The response should hold each line from the entries below where "radius" is found.

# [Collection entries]
^^^^^^^^^^^^^^^^

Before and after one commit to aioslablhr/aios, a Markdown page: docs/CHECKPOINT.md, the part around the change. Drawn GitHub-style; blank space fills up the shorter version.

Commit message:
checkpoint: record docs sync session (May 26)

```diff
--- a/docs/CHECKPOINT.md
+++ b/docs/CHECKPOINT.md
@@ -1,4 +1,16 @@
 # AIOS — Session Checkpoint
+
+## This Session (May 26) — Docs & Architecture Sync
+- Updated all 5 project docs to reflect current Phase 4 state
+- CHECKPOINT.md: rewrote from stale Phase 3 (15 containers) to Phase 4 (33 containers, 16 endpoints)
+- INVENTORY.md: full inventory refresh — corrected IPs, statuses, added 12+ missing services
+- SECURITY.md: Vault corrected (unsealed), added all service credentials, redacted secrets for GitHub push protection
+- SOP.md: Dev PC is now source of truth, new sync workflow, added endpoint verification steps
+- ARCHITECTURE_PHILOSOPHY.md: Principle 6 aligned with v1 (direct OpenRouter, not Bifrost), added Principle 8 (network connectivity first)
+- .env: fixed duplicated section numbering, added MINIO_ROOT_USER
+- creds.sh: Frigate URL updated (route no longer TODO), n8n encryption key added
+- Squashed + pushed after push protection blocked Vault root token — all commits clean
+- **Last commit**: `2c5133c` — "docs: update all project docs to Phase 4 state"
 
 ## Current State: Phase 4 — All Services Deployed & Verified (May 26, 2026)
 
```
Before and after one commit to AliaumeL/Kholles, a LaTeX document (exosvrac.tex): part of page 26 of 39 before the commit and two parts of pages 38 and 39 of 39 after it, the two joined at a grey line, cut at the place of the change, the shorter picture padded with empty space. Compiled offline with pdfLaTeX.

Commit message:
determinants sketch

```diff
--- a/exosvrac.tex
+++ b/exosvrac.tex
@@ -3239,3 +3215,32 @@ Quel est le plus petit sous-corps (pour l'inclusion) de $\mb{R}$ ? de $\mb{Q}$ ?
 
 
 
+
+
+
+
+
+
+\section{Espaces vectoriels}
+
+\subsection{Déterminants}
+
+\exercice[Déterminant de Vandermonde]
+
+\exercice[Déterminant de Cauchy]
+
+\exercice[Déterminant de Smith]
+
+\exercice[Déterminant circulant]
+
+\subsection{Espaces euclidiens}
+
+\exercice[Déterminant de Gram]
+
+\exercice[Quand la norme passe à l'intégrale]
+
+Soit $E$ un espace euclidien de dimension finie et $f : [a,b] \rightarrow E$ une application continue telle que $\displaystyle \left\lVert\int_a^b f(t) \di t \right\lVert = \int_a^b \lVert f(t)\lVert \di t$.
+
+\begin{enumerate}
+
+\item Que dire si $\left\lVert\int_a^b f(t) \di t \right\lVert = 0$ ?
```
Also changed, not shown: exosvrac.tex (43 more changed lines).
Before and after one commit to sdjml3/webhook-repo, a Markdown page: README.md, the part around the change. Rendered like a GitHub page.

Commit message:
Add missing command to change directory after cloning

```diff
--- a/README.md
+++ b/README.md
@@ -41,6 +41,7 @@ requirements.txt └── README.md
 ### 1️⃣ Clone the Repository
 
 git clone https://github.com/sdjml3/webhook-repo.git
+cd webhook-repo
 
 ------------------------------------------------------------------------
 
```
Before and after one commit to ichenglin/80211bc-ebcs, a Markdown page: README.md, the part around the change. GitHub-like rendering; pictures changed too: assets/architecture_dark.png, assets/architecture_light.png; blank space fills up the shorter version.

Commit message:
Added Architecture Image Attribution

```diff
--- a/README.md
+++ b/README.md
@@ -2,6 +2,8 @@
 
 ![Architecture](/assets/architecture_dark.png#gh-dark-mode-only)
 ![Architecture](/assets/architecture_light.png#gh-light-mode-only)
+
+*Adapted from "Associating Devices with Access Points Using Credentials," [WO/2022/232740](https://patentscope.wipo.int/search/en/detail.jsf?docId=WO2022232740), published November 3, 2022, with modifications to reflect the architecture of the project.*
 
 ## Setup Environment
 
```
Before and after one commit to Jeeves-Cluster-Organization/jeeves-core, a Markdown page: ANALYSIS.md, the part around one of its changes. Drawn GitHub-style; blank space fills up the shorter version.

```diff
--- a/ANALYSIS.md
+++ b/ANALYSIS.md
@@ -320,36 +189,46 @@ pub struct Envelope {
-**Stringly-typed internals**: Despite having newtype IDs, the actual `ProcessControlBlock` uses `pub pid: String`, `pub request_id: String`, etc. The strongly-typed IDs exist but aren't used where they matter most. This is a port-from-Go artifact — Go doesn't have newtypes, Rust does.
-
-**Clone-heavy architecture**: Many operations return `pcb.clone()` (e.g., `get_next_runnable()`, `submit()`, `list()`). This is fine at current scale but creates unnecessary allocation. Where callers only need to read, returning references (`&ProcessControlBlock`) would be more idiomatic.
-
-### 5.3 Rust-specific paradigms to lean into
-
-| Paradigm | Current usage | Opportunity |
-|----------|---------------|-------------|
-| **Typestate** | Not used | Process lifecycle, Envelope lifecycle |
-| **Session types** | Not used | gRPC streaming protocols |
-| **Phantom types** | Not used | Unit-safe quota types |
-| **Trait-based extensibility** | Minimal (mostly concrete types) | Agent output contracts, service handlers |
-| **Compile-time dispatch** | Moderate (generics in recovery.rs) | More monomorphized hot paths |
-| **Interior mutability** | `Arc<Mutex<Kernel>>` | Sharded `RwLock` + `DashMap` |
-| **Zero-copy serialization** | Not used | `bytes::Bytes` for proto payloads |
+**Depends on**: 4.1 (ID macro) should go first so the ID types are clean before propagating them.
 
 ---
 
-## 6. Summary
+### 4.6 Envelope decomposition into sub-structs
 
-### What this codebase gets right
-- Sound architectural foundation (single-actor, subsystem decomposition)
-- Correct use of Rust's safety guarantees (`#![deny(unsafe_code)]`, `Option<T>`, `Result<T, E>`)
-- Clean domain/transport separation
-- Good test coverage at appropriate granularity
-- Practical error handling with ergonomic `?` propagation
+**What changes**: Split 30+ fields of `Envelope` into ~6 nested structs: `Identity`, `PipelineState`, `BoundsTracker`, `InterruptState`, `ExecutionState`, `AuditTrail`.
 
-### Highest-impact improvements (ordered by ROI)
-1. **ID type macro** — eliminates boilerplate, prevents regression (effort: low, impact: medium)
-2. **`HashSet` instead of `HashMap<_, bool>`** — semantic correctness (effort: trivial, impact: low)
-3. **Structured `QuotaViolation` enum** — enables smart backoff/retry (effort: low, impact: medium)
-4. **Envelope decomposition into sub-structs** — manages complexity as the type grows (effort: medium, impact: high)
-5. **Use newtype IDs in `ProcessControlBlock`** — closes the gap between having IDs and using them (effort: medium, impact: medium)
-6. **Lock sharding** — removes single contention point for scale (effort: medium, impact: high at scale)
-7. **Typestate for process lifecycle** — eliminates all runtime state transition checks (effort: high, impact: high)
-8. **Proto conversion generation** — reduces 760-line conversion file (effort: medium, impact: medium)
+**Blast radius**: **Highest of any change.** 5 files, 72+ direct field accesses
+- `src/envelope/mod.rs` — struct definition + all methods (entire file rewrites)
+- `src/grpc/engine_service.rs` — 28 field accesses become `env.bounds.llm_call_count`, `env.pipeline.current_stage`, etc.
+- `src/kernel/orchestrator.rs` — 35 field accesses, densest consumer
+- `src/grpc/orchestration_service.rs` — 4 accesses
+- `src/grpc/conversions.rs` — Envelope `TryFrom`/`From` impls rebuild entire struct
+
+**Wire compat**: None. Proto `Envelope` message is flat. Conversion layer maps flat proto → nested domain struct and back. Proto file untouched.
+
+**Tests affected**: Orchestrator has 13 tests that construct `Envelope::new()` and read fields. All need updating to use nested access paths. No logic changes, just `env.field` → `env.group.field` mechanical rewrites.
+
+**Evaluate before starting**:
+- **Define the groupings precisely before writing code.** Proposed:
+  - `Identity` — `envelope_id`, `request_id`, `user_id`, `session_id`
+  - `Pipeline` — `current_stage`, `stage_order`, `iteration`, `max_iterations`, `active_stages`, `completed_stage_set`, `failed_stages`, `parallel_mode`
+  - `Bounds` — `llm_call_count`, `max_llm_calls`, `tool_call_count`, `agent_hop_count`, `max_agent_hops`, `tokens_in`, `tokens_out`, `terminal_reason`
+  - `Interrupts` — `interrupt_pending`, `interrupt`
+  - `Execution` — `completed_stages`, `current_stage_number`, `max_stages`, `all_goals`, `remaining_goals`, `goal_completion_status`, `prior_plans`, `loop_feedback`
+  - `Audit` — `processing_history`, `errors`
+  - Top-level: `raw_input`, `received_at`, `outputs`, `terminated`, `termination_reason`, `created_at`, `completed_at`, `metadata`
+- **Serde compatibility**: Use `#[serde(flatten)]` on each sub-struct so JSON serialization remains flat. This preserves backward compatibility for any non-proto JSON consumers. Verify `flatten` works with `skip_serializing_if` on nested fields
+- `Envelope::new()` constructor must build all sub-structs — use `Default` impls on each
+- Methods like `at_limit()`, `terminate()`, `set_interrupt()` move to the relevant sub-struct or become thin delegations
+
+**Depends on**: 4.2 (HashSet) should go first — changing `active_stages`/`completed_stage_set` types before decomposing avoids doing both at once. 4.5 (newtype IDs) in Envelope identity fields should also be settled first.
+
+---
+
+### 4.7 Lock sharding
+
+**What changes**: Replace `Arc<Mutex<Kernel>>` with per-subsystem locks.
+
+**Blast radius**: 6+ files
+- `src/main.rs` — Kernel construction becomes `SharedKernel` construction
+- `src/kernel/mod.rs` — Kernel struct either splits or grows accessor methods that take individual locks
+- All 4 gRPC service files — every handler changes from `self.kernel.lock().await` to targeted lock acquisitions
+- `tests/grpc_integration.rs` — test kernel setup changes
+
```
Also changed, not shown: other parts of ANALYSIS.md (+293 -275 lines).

^^^^^^^^^^^^^^^^

# [Completed exercise]
+**Blast radius**: **Highest of any change.** 5 files, 72+ direct field accesses
+**Blast radius**: 6+ files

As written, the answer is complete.